-------- Input --------

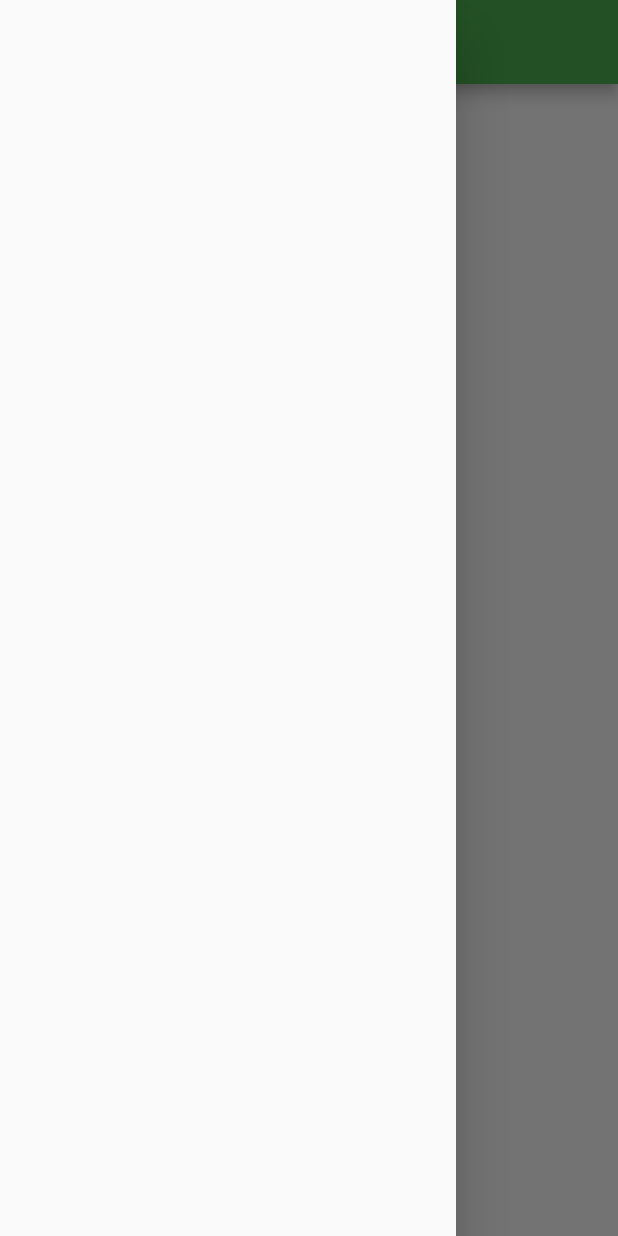
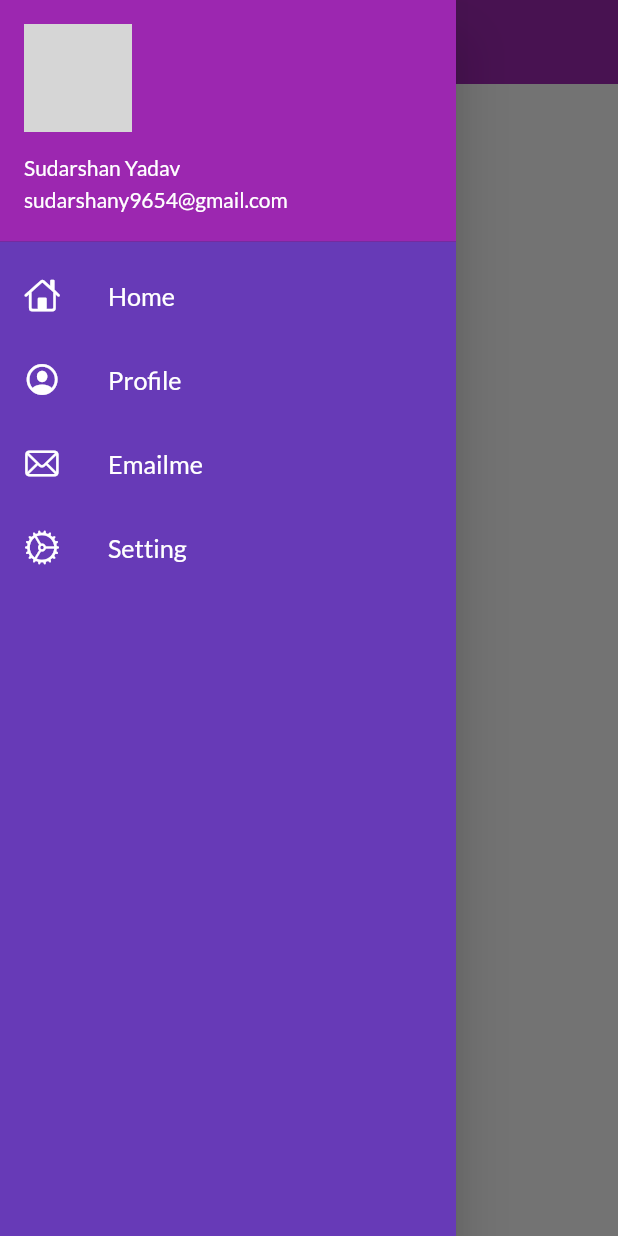
Before and after one commit to sudarshany01/first_app, a Flutter app: the screen it shows after launch, with the side drawer open, on a phone screen of 412 x 824 dp. Run offline on Flutter 3.47's test engine with Material 2 defaults, Android fonts, the light colour scheme and no system bars; our stand-ins replace flutter_zoom_drawer, google_fonts; network calls fail; grey boxes are pictures that could not be loaded.

Commit message:
theme extracted

```diff
--- a/lib/main.dart
+++ b/lib/main.dart
@@ -1,6 +1,12 @@
 import 'package:flutter/material.dart';
+import 'package:six_app/utils/routes.dart';
+import 'package:six_app/widgets/themes.dart';
 import 'pages/home_page.dart';
 import 'pages/login_page.dart';
+import 'package:google_fonts/google_fonts.dart';
+import 'package:flutter_zoom_drawer/flutter_zoom_drawer.dart';
+
+
 
 
 void main() {
@@ -12,21 +18,17 @@ void main() {
 
     @override
     Widget build(BuildContext context) {
-
       return  MaterialApp(
 
         themeMode: ThemeMode.light,
-        theme: ThemeData(
-          primarySwatch: Colors.green,
-        ),
-        darkTheme: ThemeData(
-          brightness: Brightness.dark,
-        ),
-        initialRoute: "/home",
+        debugShowCheckedModeBanner: false,
+        theme: MyTheme.lightTheme(context),
+        darkTheme: MyTheme.lightTheme(context),
+        initialRoute: MyRoutes.homeRoute,
         routes:  {
           "/": (context)=> LoginPage(),
-          "/home":(context)=>HomePage(),
-          "/login":(context)=>LoginPage(),
+          MyRoutes.homeRoute:(context)=>HomePage(),
+          MyRoutes.loginRoute:(context)=>LoginPage(),
 
 
         },
--- a/lib/pages/home_page.dart
+++ b/lib/pages/home_page.dart
@@ -1,4 +1,7 @@
 import 'package:flutter/material.dart';
+import 'package:six_app/widgets/drawer.dart';
+
+
 
 class HomePage extends StatelessWidget {
   const HomePage({Key? key}) : super(key: key);
@@ -10,7 +13,7 @@ class HomePage extends StatelessWidget {
     return Scaffold(
       appBar: AppBar(
         title: Text(
-          "Catelog App"
+          "Catelog App",
 
         ),
       ),
@@ -21,7 +24,7 @@ class HomePage extends StatelessWidget {
           ),
         ),
       ),
-      drawer: Drawer(),
+      drawer: MyDrawer(),
     );
   }
 }
--- /dev/null
+++ b/lib/utils/routes.dart
@@ -0,0 +1,5 @@
+class MyRoutes{
+  static String loginRoute = "/login";
+      static String homeRoute = "/home";
+
+}
--- /dev/null
+++ b/lib/widgets/drawer.dart
@@ -0,0 +1,92 @@
+import 'package:flutter/cupertino.dart';
+import 'package:flutter/material.dart';
+
+
+import 'package:six_app/utils/routes.dart';
+
+class MyDrawer extends StatelessWidget {
+  const MyDrawer({Key? key}) : super(key: key);
+
+  @override
+  Widget build(BuildContext context) {
+    final imageUrl=
+    "hey.png";
+    return Drawer(
+      child: Container(
+        color: Colors.deepPurple,
+        child: ListView(
+          children: [
+            DrawerHeader(
+
+              padding: EdgeInsets.zero,
+                child:UserAccountsDrawerHeader(
+
+                  margin: EdgeInsets.zero,
+
+                  accountName: Text("Sudarshan Yadav"),
+                  accountEmail: Text("sudarshany9654@gmail.com"),
+                  currentAccountPicture: CircleAvatar(
+                    backgroundImage: NetworkImage(imageUrl),
+                  ),
+
+                ),
+              ),
+            ListTile(
+              leading: Icon(
+                  CupertinoIcons.home,
+                color: Colors.white,
+              ),
+              title: Text(
+                "Home",
+                textScaleFactor: 1.2,
+                style: TextStyle(
+                  color: Colors.white,
+                ),
+              ),
+            ),
+            ListTile(
+              leading: Icon(
+                CupertinoIcons.profile_circled,
+                color: Colors.white,
+              ),
+              title: Text(
+                "Profile",
+                textScaleFactor: 1.2,
+                style: TextStyle(
+                  color: Colors.white,
+                ),
+              ),
+            ),
+            ListTile(
+              leading: Icon(
+                CupertinoIcons.mail,
+                color: Colors.white,
+              ),
+              title: Text(
+                "Emailme",
+                textScaleFactor: 1.2,
+                style: TextStyle(
+                  color: Colors.white,
+                ),
+              ),
+            ),
+            ListTile(
+              leading: Icon(
+                CupertinoIcons.settings,
+                color: Colors.white,
+              ),
+              title: Text(
+                "Setting",
+                textScaleFactor: 1.2,
+                style: TextStyle(
+                  color: Colors.white,
+                ),
+              ),
+            )
+          ],
+
+        ),
+      ),
+    );
+  }
+}
--- /dev/null
+++ b/lib/widgets/themes.dart
@@ -0,0 +1,15 @@
+ import 'package:flutter/material.dart';
+ import 'package:google_fonts/google_fonts.dart';
+
+class MyTheme {
+  static   ThemeData  lightTheme(BuildContext context) =>ThemeData(
+    primarySwatch: Colors.purple,
+    fontFamily: GoogleFonts.lato().fontFamily,
+    appBarTheme: AppBarTheme(
+      color: Colors.purple,
+      elevation: 0.0,
+      iconTheme: IconThemeData(color: Colors.black),
+      textTheme: Theme.of(context).textTheme,
+    ));
+
+ }
```
Also changed, not shown: lib/pages/login_page.dart (+121 -8 lines), pubspec.yaml (+5 -2 lines), assets/images/hey.png (added), assets/images/login_image.png (added), lib/models/catelog.dart (added), pubspec.lock, 5 other files.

--------

# Problem requirements:
Wherever the string "HomePage" appears in the records, copy the whole line.

# Exercise result:
-          "/home":(context)=>HomePage(),
+          MyRoutes.homeRoute:(context)=>HomePage(),
 class HomePage extends StatelessWidget {
   const HomePage({Key? key}) : super(key: key);
@@ -10,7 +13,7 @@ class HomePage extends StatelessWidget {
@@ -21,7 +24,7 @@ class HomePage extends StatelessWidget {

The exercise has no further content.